# TASK DIRECTIONS
Copy all lines below that use the word "confirming".

# THE DATA
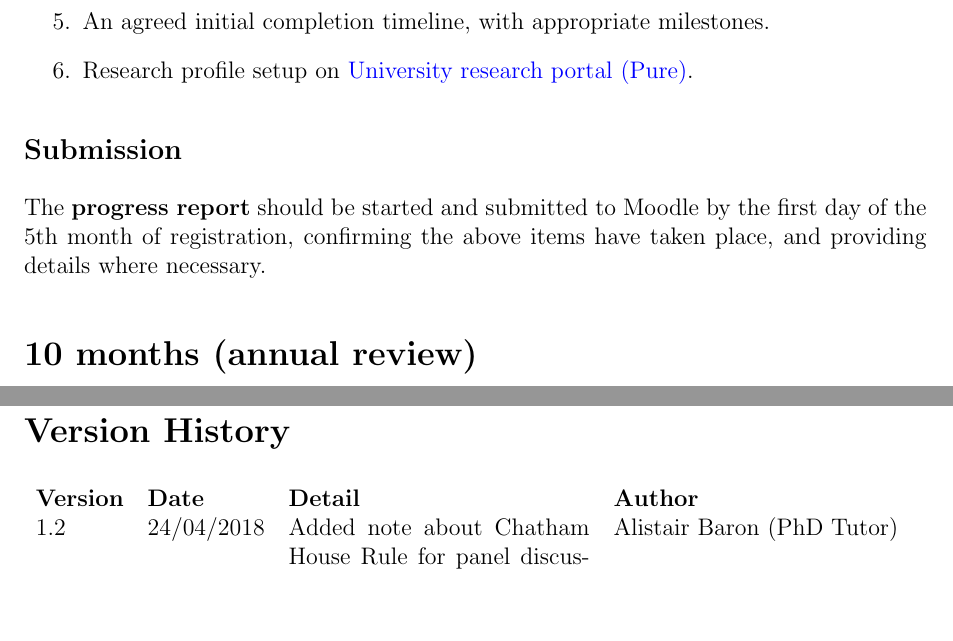
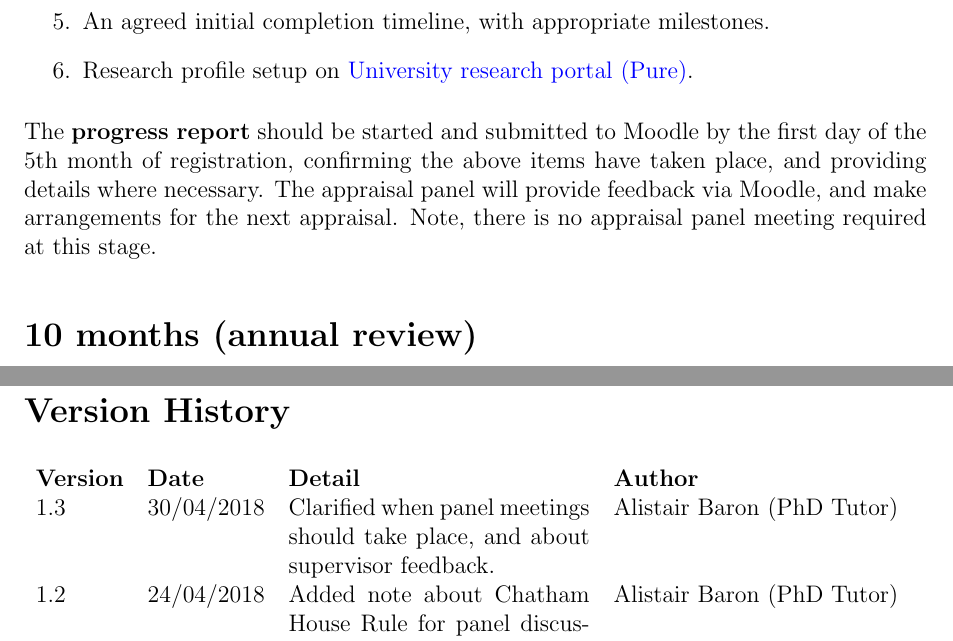
Before and after one commit to barona586/scc-phd, a LaTeX document (appraisal-schedule/src/scc-phd-appraisal-schedule-pt.tex): two parts of pages 3 and 7 of 7, joined at a grey line, cut so that both start at the same text, the shorter picture padded with empty space. The pictures show the PDF file appraisal-schedule/scc-phd-appraisal-schedule-pt.pdf that the author committed with the source.

Commit message:
v1.3: Clarified when panel meetings should take place, and about supervisor feedback.

```diff
--- a/appraisal-schedule/src/scc-phd-appraisal-schedule-pt.tex
+++ b/appraisal-schedule/src/scc-phd-appraisal-schedule-pt.tex
@@ -80,8 +80,7 @@ The first review is designed to ensure that good foundations for the PhD have be
 \item Research profile setup on \href{https://pure.lancs.ac.uk}{University research portal (Pure)}.
 \end{enumerate}
 
-\subsection{Submission}
-The \textbf{progress report} should be started and submitted to Moodle by the first day of the 5th month of registration, confirming the above items have taken place, and providing details where necessary.
+The \textbf{progress report} should be started and submitted to Moodle by the first day of the 5th month of registration, confirming the above items have taken place, and providing details where necessary. The appraisal panel will provide feedback via Moodle, and make arrangements for the next appraisal. Note, there is no appraisal panel meeting required at this stage.
 
 
 \section{10 months (annual review)}
@@ -95,10 +94,10 @@ An updated \textbf{progress report} to be submitted via Moodle by the first day
 	\item A bibliography, listing references cited in the proposal (not included in page count).
 \end{itemize}
 
-A subsequent meeting will be arranged between the PhD student and appraisal panel members (expected within 1 month). Progress will be discussed along with plans for the next year of the PhD. There will also be an explicit discussion about supervision and feedback on department processes (held under the \href{https://www.chathamhouse.org/chatham-house-rule}{Chatham House Rule}).
+A subsequent meeting will be arranged between the PhD student and appraisal panel members (expected within 1 month). Progress will be discussed along with plans for the next year of the PhD. There will also be an explicit discussion about supervision and feedback on department processes (held under the \href{https://www.chathamhouse.org/chatham-house-rule}{Chatham House Rule}). The appraisal panel will provide written feedback via Moodle, and make arrangements for the next appraisal.
 
 \section{16 months}
-An updated \textbf{progress report} to be submitted via Moodle by the first day of the 17th month of registration, including a brief reflection on the annual review feedback.
+An updated \textbf{progress report} to be submitted via Moodle by the first day of the 17th month of registration, including a brief reflection on the annual review feedback. The appraisal panel will provide written feedback via Moodle, and make arrangements for the next appraisal.
 
 \section{22 months (Confirmation Panel)}
 The second annual review includes the Confirmation Panel for the PhD, this is an important formal assessment of the viability of the PhD, and initial progress. The assessment is based upon a \textbf{Research Proposal}, the updated \textbf{Progress Report}, and an appraisal panel meeting with a \textbf{Research Presentation}.
@@ -139,17 +138,17 @@ After the first panel, and the second panel if applicable, the appraisal panel s
 
 
 \section{28 months}
-An updated \textbf{progress report} to be submitted via Moodle by the first day of the 29th month of registration, including a brief reflection on the confirmation panel feedback.
+An updated \textbf{progress report} to be submitted via Moodle by the first day of the 29th month of registration, including a brief reflection on the confirmation panel feedback. The appraisal panel will provide written feedback via Moodle, and make arrangements for the next appraisal.
 
 
 \section{36 months (annual review)}
 An updated \textbf{progress report}, including a summary of the state of the research, to be submitted via Moodle by the first day of the 37th month of registration, alongside a second document containing an initial \textbf{thesis structure and plan}.
 
-A subsequent meeting will be arranged between the PhD student and appraisal panel members (expected within 1 month). Progress will be discussed along with plans for the third year of the PhD. There will also be an explicit discussion about supervision and feedback on department processes (held under the \href{https://www.chathamhouse.org/chatham-house-rule}{Chatham House Rule}).
+A subsequent meeting will be arranged between the PhD student and appraisal panel members (expected within 1 month). Progress will be discussed along with plans for the third year of the PhD. There will also be an explicit discussion about supervision and feedback on department processes (held under the \href{https://www.chathamhouse.org/chatham-house-rule}{Chatham House Rule}). The appraisal panel will provide written feedback via Moodle, and make arrangements for the next appraisal.
 
 
 \section{42 months}
-An updated \textbf{progress report} to be submitted via Moodle by the first day of the 43rd month of registration, including a brief reflection on the annual review feedback.
+An updated \textbf{progress report} to be submitted via Moodle by the first day of the 43rd month of registration, including a brief reflection on the annual review feedback. The appraisal panel will provide written feedback via Moodle, and make arrangements for the next appraisal.
 
 
 \section{46 months (annual review)}
@@ -167,6 +166,7 @@ A subsequent meeting will be arranged between the PhD student and appraisal pane
 \section{Version History}
 \begin{tabularx}{\textwidth}{llXX}
 	\textbf{Version} & \textbf{Date} & \textbf{Detail} & \textbf{Author} \\
+	1.3 & 30/04/2018 & Clarified when panel meetings should take place, and about supervisor feedback. & Alistair Baron (PhD Tutor) \\
 	1.2	& 24/04/2018 & Added note about Chatham House Rule for panel discussion about supervision and department issues. Added note in Introduction about next appraisals being arranged. & Alistair Baron (PhD Tutor) \\
 	1.1	& 16/02/2018 & Change of 30 months to 28 months in line with FST guidance, and minor clarifications. & Alistair Baron (PhD Tutor) \\
 	1.0 & 10/02/2018 & Finalised first version. & Alistair Baron (PhD Tutor) \\
```
Also changed, not shown: appraisal-schedule/src/scc-phd-appraisal-schedule-ft.tex (+7 -7 lines), appraisal-schedule/scc-phd-appraisal-schedule-ft.pdf, appraisal-schedule/scc-phd-appraisal-schedule-pt.pdf, appraisal-schedule/src/scc-phd-appraisal-schedule-pt.tex (4 more changed lines).
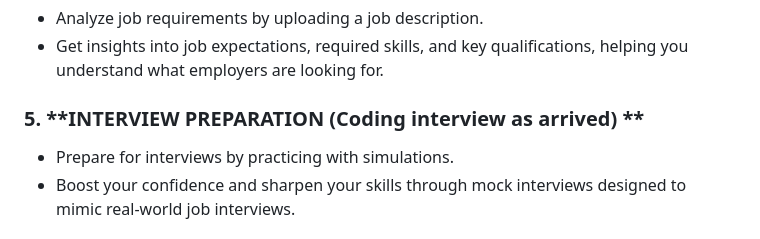
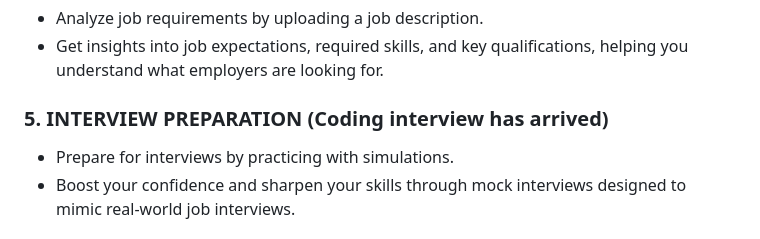
Before and after one commit to ChiFungHillmanChan/Resume-builder-and-interview-prep, a Markdown page: README.md, the part around the change. Drawn GitHub-style.

```diff
--- a/README.md
+++ b/README.md
@@ -20,7 +20,7 @@ AceInterviews is a comprehensive web application designed to assist job seekers
    - Analyze job requirements by uploading a job description.
    - Get insights into job expectations, required skills, and key qualifications, helping you understand what employers are looking for.
 
-### 5. **INTERVIEW PREPARATION (Coding interview as arrived) **
+### 5. **INTERVIEW PREPARATION (Coding interview has arrived)**
    - Prepare for interviews by practicing with simulations.
    - Boost your confidence and sharpen your skills through mock interviews designed to mimic real-world job interviews.
 
```
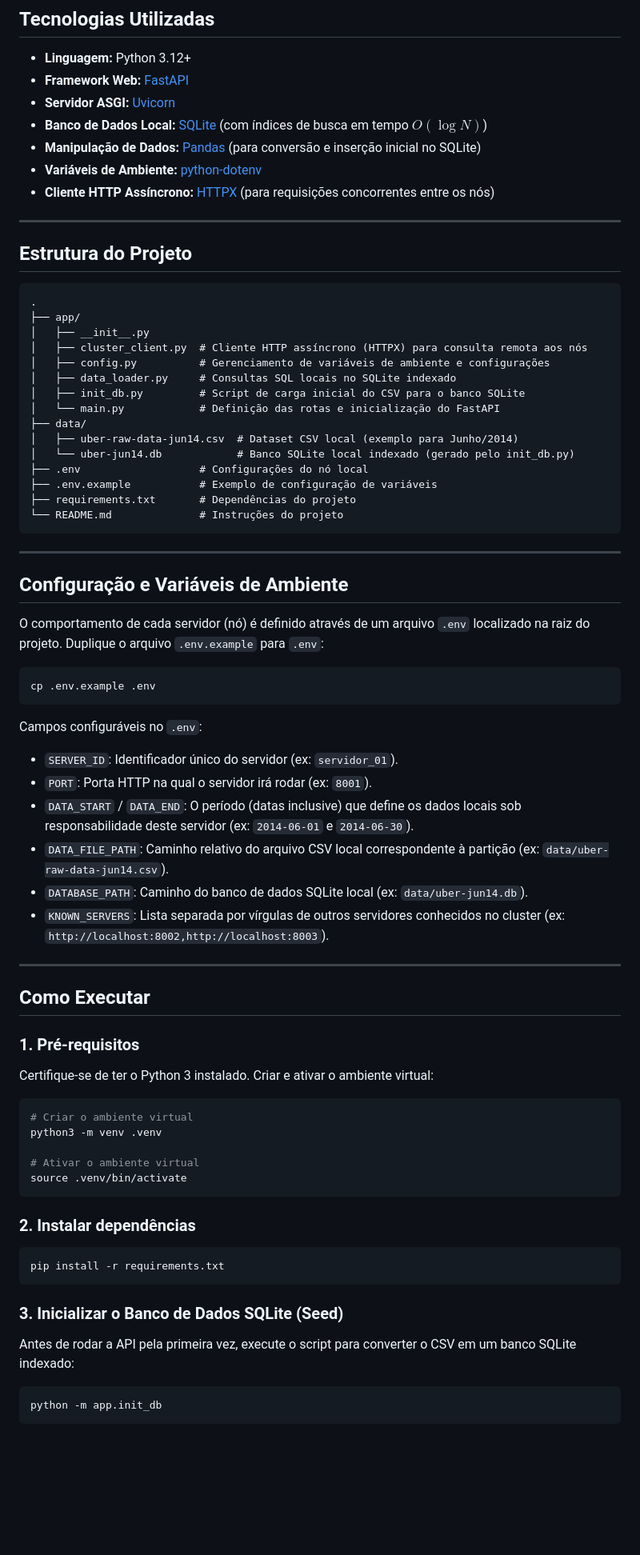
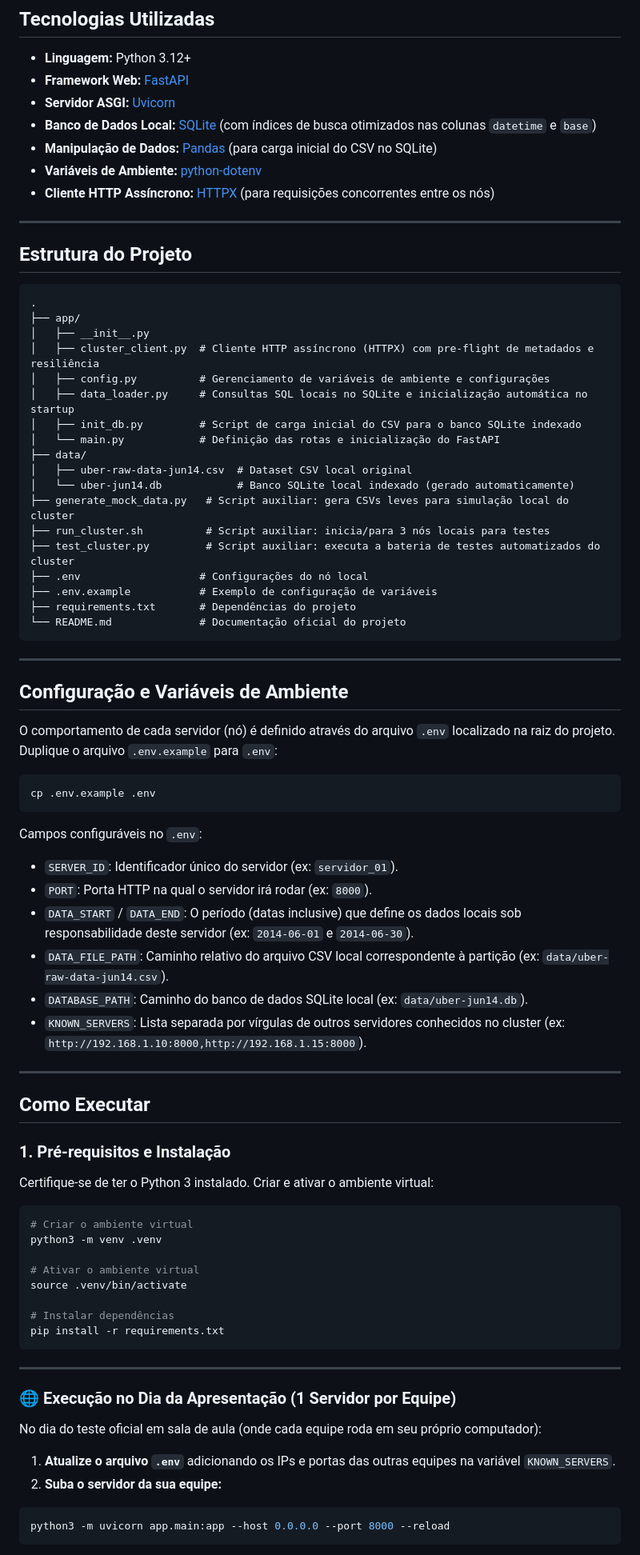
Before and after one commit to MaQiChao1308/lp3, a Markdown page: README.md, the part around one of its changes. Shown at 80% size. GitHub-like rendering; blank space fills up the shorter version.

Commit message:
docs(readme): atualiza documentacao oficial com inicializacao automatica do SQLite e instrucoes de teste

````diff
--- a/README.md
+++ b/README.md
@@ -10,8 +10,8 @@ O objetivo do projeto é construir um sistema distribuído de servidores HTTP us
 * **Linguagem:** Python 3.12+
 * **Framework Web:** [FastAPI](https://fastapi.tiangolo.com/)
 * **Servidor ASGI:** [Uvicorn](https://www.uvicorn.org/)
-* **Banco de Dados Local:** [SQLite](https://www.sqlite.org/) (com índices de busca em tempo $O(\log N)$)
-* **Manipulação de Dados:** [Pandas](https://pandas.pydata.org/) (para conversão e inserção inicial no SQLite)
+* **Banco de Dados Local:** [SQLite](https://www.sqlite.org/) (com índices de busca otimizados nas colunas `datetime` e `base`)
+* **Manipulação de Dados:** [Pandas](https://pandas.pydata.org/) (para carga inicial do CSV no SQLite)
 * **Variáveis de Ambiente:** [python-dotenv](https://github.com/theofidry/django-dotenv-filename)
 * **Cliente HTTP Assíncrono:** [HTTPX](https://www.python-httpx.org/) (para requisições concorrentes entre os nós)
 
@@ -22,25 +22,28 @@ O objetivo do projeto é construir um sistema distribuído de servidores HTTP us
 .
 ├── app/
 │   ├── __init__.py
-│   ├── cluster_client.py  # Cliente HTTP assíncrono (HTTPX) para consulta remota aos nós
+│   ├── cluster_client.py  # Cliente HTTP assíncrono (HTTPX) com pre-flight de metadados e resiliência
 │   ├── config.py          # Gerenciamento de variáveis de ambiente e configurações
-│   ├── data_loader.py     # Consultas SQL locais no SQLite indexado
-│   ├── init_db.py         # Script de carga inicial do CSV para o banco SQLite
+│   ├── data_loader.py     # Consultas SQL locais no SQLite e inicialização automática no startup
+│   ├── init_db.py         # Script de carga inicial do CSV para o banco SQLite indexado
 │   └── main.py            # Definição das rotas e inicialização do FastAPI
 ├── data/
-│   ├── uber-raw-data-jun14.csv  # Dataset CSV local (exemplo para Junho/2014)
-│   └── uber-jun14.db            # Banco SQLite local indexado (gerado pelo init_db.py)
+│   ├── uber-raw-data-jun14.csv  # Dataset CSV local original
+│   └── uber-jun14.db            # Banco SQLite local indexado (gerado automaticamente)
+├── generate_mock_data.py   # Script auxiliar: gera CSVs leves para simulação local do cluster
+├── run_cluster.sh          # Script auxiliar: inicia/para 3 nós locais para testes
+├── test_cluster.py         # Script auxiliar: executa a bateria de testes automatizados do cluster
 ├── .env                   # Configurações do nó local
 ├── .env.example           # Exemplo de configuração de variáveis
 ├── requirements.txt       # Dependências do projeto
-└── README.md              # Instruções do projeto
+└── README.md              # Documentação oficial do projeto
 ```
 
 ---
 
 ## Configuração e Variáveis de Ambiente
 
-O comportamento de cada servidor (nó) é definido através de um arquivo `.env` localizado na raiz do projeto. Duplique o arquivo `.env.example` para `.env`:
+O comportamento de cada servidor (nó) é definido através do arquivo `.env` localizado na raiz do projeto. Duplique o arquivo `.env.example` para `.env`:
 
 ```bash
 cp .env.example .env
@@ -48,17 +51,17 @@ cp .env.example .env
 
 Campos configuráveis no `.env`:
 * `SERVER_ID`: Identificador único do servidor (ex: `servidor_01`).
-* `PORT`: Porta HTTP na qual o servidor irá rodar (ex: `8001`).
+* `PORT`: Porta HTTP na qual o servidor irá rodar (ex: `8000`).
 * `DATA_START` / `DATA_END`: O período (datas inclusive) que define os dados locais sob responsabilidade deste servidor (ex: `2014-06-01` e `2014-06-30`).
 * `DATA_FILE_PATH`: Caminho relativo do arquivo CSV local correspondente à partição (ex: `data/uber-raw-data-jun14.csv`).
 * `DATABASE_PATH`: Caminho do banco de dados SQLite local (ex: `data/uber-jun14.db`).
-* `KNOWN_SERVERS`: Lista separada por vírgulas de outros servidores conhecidos no cluster (ex: `http://localhost:8002,http://localhost:8003`).
+* `KNOWN_SERVERS`: Lista separada por vírgulas de outros servidores conhecidos no cluster (ex: `http://192.168.1.10:8000,http://192.168.1.15:8000`).
 
 ---
 
 ## Como Executar
 
-### 1. Pré-requisitos
+### 1. Pré-requisitos e Instalação
 Certifique-se de ter o Python 3 instalado. Criar e ativar o ambiente virtual:
 
 ```bash
@@ -67,16 +70,21 @@ python3 -m venv .venv
 
 # Ativar o ambiente virtual
 source .venv/bin/activate
-```
 
-### 2. Instalar dependências
-```bash
+# Instalar dependências
 pip install -r requirements.txt
 ```
 
-### 3. Inicializar o Banco de Dados SQLite (Seed)
-Antes de rodar a API pela primeira vez, execute o script para converter o CSV em um banco SQLite indexado:
+---
+
+### 🌐 Execução no Dia da Apresentação (1 Servidor por Equipe)
+
+No dia do teste oficial em sala de aula (onde cada equipe roda em seu próprio computador):
+
+1. **Atualize o arquivo `.env`** adicionando os IPs e portas das outras equipes na variável `KNOWN_SERVERS`.
+2. **Suba o servidor da sua equipe:**
+
 ```bash
-python -m app.init_db
+python3 -m uvicorn app.main:app --host 0.0.0.0 --port 8000 --reload
 ```
 
````
Also changed, not shown: other parts of README.md (+46 -26 lines).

# EXERCISE ANSWER
-The \textbf{progress report} should be started and submitted to Moodle by the first day of the 5th month of registration, confirming the above items have taken place, and providing details where necessary.
+The \textbf{progress report} should be started and submitted to Moodle by the first day of the 5th month of registration, confirming the above items have taken place, and providing details where necessary. The appraisal panel will provide feedback via Moodle, and make arrangements for the next appraisal. Note, there is no appraisal panel meeting required at this stage.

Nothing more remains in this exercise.